ABOUT THIS TASK = Keep only the lines that hold the string "Shortest", filtering out the rest of the entries below.

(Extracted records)
________________
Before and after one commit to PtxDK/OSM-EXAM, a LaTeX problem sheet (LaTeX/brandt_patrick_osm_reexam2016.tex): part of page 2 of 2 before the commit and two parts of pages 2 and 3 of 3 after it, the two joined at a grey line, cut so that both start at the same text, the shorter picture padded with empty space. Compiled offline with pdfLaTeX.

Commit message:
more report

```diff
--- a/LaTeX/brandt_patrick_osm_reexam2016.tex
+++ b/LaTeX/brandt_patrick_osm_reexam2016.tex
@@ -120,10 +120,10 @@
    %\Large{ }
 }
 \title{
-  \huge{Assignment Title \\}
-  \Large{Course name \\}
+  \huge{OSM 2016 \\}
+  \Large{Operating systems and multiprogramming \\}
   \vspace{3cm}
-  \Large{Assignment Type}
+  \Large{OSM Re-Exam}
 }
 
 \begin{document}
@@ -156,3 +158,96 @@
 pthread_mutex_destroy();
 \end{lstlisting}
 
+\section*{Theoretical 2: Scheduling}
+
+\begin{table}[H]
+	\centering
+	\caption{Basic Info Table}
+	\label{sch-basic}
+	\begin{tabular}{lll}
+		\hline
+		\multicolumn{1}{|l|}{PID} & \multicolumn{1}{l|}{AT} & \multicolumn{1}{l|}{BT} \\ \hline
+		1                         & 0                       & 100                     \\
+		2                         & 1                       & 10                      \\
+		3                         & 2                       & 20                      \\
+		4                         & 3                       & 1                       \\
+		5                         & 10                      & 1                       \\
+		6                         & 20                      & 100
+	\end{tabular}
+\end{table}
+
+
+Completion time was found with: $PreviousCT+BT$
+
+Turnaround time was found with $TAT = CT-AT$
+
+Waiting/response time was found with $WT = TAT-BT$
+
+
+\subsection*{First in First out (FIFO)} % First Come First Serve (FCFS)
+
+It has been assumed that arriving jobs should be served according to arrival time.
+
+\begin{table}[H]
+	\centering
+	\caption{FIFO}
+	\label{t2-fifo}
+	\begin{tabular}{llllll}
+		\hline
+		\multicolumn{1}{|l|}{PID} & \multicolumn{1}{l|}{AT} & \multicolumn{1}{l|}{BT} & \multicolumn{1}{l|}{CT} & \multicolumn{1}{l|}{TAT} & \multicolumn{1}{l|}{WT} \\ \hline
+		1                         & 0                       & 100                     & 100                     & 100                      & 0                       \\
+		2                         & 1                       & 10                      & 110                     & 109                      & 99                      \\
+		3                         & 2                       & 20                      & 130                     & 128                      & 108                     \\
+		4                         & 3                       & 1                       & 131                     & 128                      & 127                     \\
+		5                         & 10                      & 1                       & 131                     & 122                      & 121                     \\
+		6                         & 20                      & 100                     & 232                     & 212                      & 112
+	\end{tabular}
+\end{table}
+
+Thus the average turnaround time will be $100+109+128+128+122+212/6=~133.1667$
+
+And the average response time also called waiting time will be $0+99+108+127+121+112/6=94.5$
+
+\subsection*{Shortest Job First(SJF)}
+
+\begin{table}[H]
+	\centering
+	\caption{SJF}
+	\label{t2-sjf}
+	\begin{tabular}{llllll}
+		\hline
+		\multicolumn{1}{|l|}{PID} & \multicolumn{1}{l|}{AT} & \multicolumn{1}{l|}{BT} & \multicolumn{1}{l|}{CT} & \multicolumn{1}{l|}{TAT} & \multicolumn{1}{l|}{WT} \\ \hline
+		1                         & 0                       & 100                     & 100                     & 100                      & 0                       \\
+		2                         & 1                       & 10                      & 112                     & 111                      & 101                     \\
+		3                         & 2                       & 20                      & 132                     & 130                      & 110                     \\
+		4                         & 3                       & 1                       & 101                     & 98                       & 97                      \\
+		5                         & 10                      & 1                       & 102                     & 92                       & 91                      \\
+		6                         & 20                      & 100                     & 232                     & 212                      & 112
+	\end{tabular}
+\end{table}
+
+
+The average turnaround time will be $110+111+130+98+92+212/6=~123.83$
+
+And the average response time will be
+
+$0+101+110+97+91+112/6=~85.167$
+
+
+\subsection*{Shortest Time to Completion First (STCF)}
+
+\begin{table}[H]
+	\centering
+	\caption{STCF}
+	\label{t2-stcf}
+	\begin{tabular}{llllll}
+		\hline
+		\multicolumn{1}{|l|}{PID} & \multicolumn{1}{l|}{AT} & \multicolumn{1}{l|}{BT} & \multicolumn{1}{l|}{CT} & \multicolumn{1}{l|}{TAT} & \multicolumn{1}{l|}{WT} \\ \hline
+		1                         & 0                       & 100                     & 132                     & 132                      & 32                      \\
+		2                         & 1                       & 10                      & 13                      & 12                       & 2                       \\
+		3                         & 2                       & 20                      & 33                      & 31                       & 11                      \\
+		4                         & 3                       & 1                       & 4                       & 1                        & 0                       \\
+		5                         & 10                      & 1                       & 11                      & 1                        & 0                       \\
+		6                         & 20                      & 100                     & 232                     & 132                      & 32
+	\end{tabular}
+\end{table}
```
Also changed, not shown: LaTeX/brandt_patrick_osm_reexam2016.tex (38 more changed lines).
________________
WRITTEN SOLUTION =
+\subsection*{Shortest Job First(SJF)}
+\subsection*{Shortest Time to Completion First (STCF)}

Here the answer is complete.